State Rep. Ann Bollin praised the recommendations for improving voter engagement among young people and college students announced this week by the Collegiate Student Advisory Task Force.
Bollin, who previously served 16 years as Brighton Township Clerk, said she has already introduced a plan to implement one of the recommendations: Establishing a permanent absent voter ballot application list. Some of the panel’s other recommendations include increasing voter education, providing on-campus election resources for college students and other reforms to make it more convenient to request and return an absentee ballot.

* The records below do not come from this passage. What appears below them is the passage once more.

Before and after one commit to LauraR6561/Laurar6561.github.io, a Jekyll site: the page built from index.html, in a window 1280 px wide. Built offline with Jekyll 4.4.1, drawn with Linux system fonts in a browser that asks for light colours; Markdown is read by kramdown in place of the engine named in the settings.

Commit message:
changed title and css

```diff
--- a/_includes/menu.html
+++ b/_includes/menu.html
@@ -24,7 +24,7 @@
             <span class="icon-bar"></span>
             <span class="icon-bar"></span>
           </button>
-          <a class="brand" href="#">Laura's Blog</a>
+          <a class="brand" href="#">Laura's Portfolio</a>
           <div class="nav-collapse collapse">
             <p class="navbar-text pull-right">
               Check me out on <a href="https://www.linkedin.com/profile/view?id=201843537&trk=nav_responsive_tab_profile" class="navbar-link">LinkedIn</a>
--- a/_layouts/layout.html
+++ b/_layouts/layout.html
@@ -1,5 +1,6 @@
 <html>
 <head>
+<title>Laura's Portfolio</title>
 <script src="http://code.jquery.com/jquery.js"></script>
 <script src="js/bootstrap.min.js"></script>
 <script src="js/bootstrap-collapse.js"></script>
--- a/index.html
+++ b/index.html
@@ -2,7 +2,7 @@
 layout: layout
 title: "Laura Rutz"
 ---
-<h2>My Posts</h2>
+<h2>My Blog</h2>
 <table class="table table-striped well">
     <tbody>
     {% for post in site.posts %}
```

The task force includes 32 students from 23 colleges, community colleges and universities throughout Michigan with hometowns across the state.
“As a former township clerk, I understand just how important it is to reach out and engage all voters,” Bollin said. “The young people on this task force did a terrific job of identifying the barriers that keep other students from participating in our elections, and I agree with many of the solutions they have suggested.”

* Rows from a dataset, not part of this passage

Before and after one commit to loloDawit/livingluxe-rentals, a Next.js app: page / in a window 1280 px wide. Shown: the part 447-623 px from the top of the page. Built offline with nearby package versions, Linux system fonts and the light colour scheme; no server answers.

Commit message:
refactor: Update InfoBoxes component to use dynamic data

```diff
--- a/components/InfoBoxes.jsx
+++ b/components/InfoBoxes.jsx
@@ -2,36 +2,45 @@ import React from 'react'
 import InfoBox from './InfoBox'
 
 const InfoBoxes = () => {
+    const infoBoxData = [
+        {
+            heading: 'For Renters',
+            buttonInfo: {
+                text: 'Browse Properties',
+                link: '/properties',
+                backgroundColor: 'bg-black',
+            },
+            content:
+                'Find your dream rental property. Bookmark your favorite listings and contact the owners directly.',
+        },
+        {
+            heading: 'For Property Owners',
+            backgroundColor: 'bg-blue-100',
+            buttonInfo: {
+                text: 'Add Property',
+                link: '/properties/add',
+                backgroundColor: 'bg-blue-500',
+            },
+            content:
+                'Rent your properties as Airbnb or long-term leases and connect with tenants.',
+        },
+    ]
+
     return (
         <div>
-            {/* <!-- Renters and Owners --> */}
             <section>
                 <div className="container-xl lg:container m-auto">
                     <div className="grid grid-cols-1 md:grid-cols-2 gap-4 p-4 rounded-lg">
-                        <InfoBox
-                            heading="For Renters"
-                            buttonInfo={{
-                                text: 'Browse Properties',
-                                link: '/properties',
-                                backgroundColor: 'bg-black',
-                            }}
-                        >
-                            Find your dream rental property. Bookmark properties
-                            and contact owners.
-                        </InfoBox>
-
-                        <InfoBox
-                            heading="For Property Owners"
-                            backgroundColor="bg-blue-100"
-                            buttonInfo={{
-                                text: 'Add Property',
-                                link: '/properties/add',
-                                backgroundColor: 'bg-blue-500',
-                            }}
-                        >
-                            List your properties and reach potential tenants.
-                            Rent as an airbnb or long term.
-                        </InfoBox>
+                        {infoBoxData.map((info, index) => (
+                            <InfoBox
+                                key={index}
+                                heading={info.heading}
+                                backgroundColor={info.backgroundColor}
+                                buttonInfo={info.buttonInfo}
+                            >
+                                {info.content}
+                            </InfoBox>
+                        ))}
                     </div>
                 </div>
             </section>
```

Bollin’s plan, House Bill 5123, would streamline the absentee voting process by requiring every municipality to establish a permanent absent voter list. Voters on the list would automatically be mailed an application before each election. In addition to helping voters, these lists will give local clerks a better idea of the number of absentee voters to prepare for each election.
The plan remains under consideration in the House Elections and Ethics Committee.

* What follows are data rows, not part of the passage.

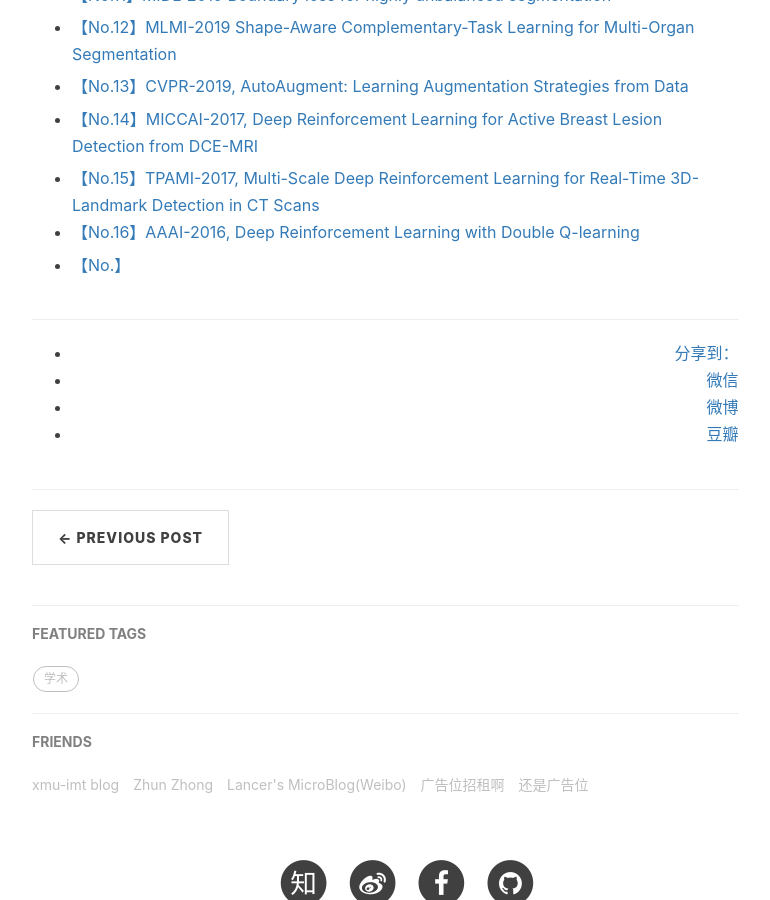
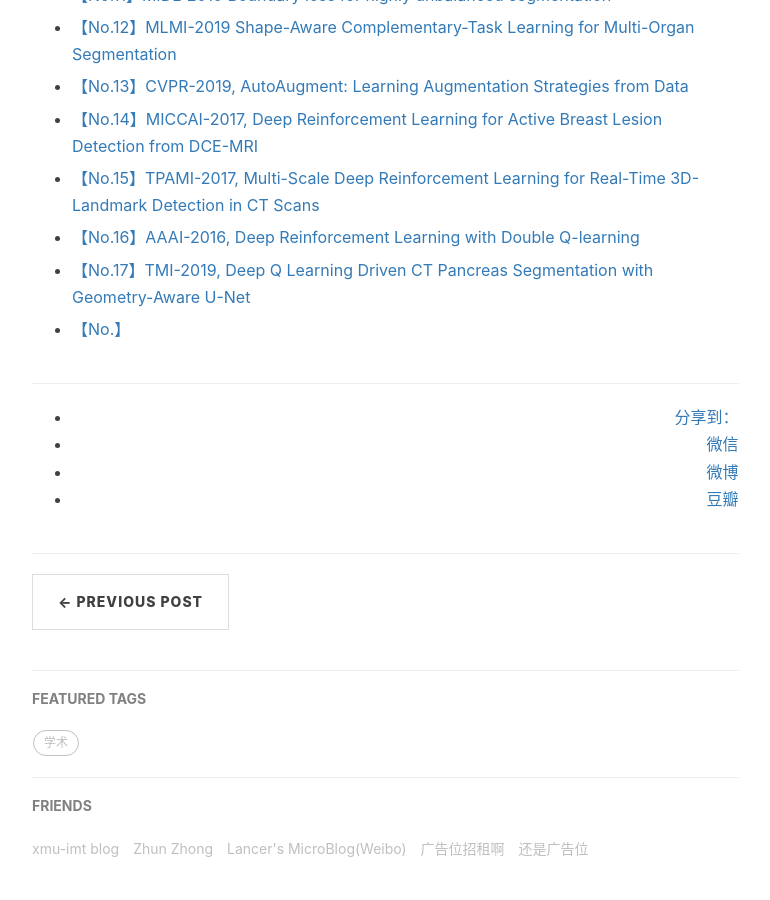
Before and after one commit to LancerLian/myBlog, a Jekyll site: the page built from _posts/2019-6-1-DIG_PPR.markdown, in a window 1280 px wide and 900 px high, scrolled down 1182 px. Shown: the whole window, without its empty margins (233-1003 px from the left). Built offline with Jekyll 4.4.1, drawn with Linux system fonts in a browser that asks for light colours; nearby versions of some CDN libraries; a script that is not in the unit is left out; comment, search, counter and statistics services are not loaded.

Commit message:
Update 2019-6-1-DIG_PPR.markdown

```diff
--- a/_posts/2019-6-1-DIG_PPR.markdown
+++ b/_posts/2019-6-1-DIG_PPR.markdown
@@ -42,7 +42,10 @@
 - [【No.14】MICCAI-2017, Deep Reinforcement Learning for Active Breast Lesion Detection from DCE-MRI ](http://lancerlian.win/PDFs/PPR_14-miccai17_DRL4breastlesion.pdf)
 
 - [【No.15】TPAMI-2017, Multi-Scale Deep Reinforcement Learning for Real-Time 3D-Landmark Detection in CT Scans](http://lancerlian.win/PDFs/PPR_15-pami17_DRL43dlandmark.pdf)
+
 - [【No.16】AAAI-2016, Deep Reinforcement Learning with Double Q-learning](http://lancerlian.win/PDFs/PPR_16-AAAI16_DDQN.pdf)
+
+- [【No.17】TMI-2019, Deep Q Learning Driven CT Pancreas Segmentation with Geometry-Aware U-Net](http://lancerlian.win/PDFs/PPR_17-TMI-DQN_pancreas.pdf)
 
 - [【No.】](http://lancerlian.win/PDFs/)
 
```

State Rep. Ann Bollin of Brighton Township issued the following statement after Court of Claims Judge Cynthia Stephens ordered that the Legislature may intervene in the case of Michigan Alliance for Retired Americans v. Michigan Secretary of State/State of Michigan:
State Rep. Ann Bollin today helped the Legislature approve a new state budget plan, overcoming the financial challenges posed by COVID-19 and protecting funding for priorities like education, roads and the essential services provided by local communities.
Rep. Bollin talks about the Michigan Legislature filing a renewed motion to intervene in a lawsuit against the Secretary of State, fighting a Court of Claims decision that would require local clerks to count ballots received in the mail up to two weeks after Election Day.